In vitro fertilization (IVF) is an increasingly common way for people around the world to build their families. Although IVF was first done to help patients who were infertile, IVF is now being performed in fertile patients for more morally ambiguous reasons such as gender selection (i.e. "family balancing") or even the absence (or presence) of certain medical traits. Not surprisingly, many individuals who practice assisted reproductive technology (ART) have suggested that the laws and guidelines surrounding ART have not kept pace with the scientific progress in this area of medicine, and that more substantial discussions need to be made regarding the ethics of reproductive care. In this session, we will examine some ethical dilemmas that are central to the practice of ART as well as discuss possibilities of where this amazing technology may take us in the future.

Jason Yeh
The Trolley Problem: The Many vs The Few

The Trolley Problem:  The Many vs The Few
When do the rights and interests of the many outweigh the rights and interests of the few?  The Trolley Problem is a famous philosophical thought experiment that allows us to sharpen our thinking on this difficult question.  The Trolley Problem presents a pair of cases in which we have to choose between the interests of the many and the interests of the few.  Many people respond to the two cases differently; in one case, they think, we ought to act to protect the interests of the many, and in the other case, they think, we ought to protect the interests of the few.  If that's right, then the question arises: What is the philosophically relevant difference between the two cases?  The Trolley Problem is the problem of articulating and explaining that difference.
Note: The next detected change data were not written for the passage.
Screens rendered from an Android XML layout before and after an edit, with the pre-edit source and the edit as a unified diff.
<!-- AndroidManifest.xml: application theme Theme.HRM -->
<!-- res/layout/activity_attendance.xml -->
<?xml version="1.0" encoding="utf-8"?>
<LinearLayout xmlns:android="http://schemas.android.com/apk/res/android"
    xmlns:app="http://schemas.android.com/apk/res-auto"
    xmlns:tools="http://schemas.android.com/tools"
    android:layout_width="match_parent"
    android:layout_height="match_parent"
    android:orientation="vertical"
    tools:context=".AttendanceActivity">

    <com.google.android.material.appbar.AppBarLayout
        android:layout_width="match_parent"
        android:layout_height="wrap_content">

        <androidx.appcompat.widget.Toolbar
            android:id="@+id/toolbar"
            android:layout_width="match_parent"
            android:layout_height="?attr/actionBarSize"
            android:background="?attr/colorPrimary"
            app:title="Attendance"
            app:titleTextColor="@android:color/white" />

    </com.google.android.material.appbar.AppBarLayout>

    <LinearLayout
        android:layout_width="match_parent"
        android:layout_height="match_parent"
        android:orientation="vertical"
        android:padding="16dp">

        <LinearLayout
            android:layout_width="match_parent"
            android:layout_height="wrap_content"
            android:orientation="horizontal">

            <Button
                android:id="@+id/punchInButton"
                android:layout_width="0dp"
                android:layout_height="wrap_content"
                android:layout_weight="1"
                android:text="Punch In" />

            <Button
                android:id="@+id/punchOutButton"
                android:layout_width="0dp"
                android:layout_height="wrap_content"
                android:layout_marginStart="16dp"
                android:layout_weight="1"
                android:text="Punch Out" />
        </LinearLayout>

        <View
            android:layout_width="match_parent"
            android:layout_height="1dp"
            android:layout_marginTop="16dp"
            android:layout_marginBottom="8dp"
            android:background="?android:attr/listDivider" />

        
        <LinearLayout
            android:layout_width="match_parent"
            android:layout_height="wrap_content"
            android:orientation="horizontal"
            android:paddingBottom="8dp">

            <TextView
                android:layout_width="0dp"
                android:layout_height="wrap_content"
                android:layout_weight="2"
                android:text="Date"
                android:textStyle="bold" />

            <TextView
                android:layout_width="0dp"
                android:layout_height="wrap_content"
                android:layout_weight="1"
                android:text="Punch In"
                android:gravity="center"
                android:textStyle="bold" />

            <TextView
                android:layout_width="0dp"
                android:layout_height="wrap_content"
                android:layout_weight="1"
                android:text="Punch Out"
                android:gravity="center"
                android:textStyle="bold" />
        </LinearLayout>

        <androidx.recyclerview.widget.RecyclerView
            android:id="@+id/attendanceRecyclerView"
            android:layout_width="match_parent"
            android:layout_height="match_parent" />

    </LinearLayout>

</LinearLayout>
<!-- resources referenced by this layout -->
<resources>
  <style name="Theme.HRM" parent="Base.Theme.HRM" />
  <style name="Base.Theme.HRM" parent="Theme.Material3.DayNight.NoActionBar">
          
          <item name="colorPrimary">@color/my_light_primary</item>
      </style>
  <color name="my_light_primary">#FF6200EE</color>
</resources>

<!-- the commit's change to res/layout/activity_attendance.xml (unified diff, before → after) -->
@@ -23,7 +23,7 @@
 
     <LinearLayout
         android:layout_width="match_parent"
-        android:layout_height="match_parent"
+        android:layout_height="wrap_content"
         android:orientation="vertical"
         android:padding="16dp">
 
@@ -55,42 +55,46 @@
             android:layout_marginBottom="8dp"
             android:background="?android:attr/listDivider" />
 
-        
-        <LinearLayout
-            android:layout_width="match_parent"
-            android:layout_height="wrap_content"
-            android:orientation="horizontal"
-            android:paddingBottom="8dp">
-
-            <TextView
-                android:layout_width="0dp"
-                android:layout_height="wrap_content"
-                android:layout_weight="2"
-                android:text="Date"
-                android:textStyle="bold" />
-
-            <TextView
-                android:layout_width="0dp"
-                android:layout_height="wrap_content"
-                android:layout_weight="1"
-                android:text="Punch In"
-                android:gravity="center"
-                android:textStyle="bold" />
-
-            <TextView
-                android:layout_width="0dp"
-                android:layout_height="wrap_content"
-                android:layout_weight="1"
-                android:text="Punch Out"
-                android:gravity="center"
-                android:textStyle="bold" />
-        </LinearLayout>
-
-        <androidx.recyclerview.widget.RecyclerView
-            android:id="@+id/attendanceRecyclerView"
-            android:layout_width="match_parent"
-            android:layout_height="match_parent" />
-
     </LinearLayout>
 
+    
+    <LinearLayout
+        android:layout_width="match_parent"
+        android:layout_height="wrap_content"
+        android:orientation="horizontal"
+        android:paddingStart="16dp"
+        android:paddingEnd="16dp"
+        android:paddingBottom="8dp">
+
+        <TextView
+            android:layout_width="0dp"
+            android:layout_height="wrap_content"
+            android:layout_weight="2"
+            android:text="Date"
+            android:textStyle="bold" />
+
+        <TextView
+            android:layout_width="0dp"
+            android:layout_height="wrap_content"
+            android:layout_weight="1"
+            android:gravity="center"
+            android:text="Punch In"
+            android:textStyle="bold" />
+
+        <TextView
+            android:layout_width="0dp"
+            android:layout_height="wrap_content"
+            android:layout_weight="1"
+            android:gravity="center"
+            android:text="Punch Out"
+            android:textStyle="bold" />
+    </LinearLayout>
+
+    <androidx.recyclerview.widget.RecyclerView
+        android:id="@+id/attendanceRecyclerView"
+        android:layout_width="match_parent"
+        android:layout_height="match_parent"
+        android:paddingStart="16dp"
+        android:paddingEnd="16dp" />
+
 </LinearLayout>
Matthew Kotzen
What is Your Utopia?

Description-----You have been chosen to sit on the committee that will “reboot” all of human society. When you have agreed on the perfect society, you will be born into it yourself.  However, you have no idea what gender, race, or ethnicity you will be.  You don’t know if you will be athletic or physically handicapped, intelligent or academically challenged, beautiful or plain, rich or poor.  Now, in what type of society would you like to take your chances?
Let’s explore this thought experiment proposed by John Rawls in his 1971 book A Theory of Justice.

Todd Spiering
When Affirmative Action Was White

Affirmative Action is generally associated with the Civil Rights Movement and African Americans. However, many mainstream populations have historically benefited from government sanctioned policies that advantaged their assent into the middle class with supportive funding measures for home ownership education.

Letita Mason

'When Affirmative Action Was White': Uncivil rights (Nick Kotz)
b) Admissions Preferences for Minority Students, Athletes, and Legacies at Elite Universities   (Princeton University)
c) A Definition of Fairness: Affirmative Action (American Civil Liberties Union)
d) Affirmative Action Has Helped White Women More Than Anyone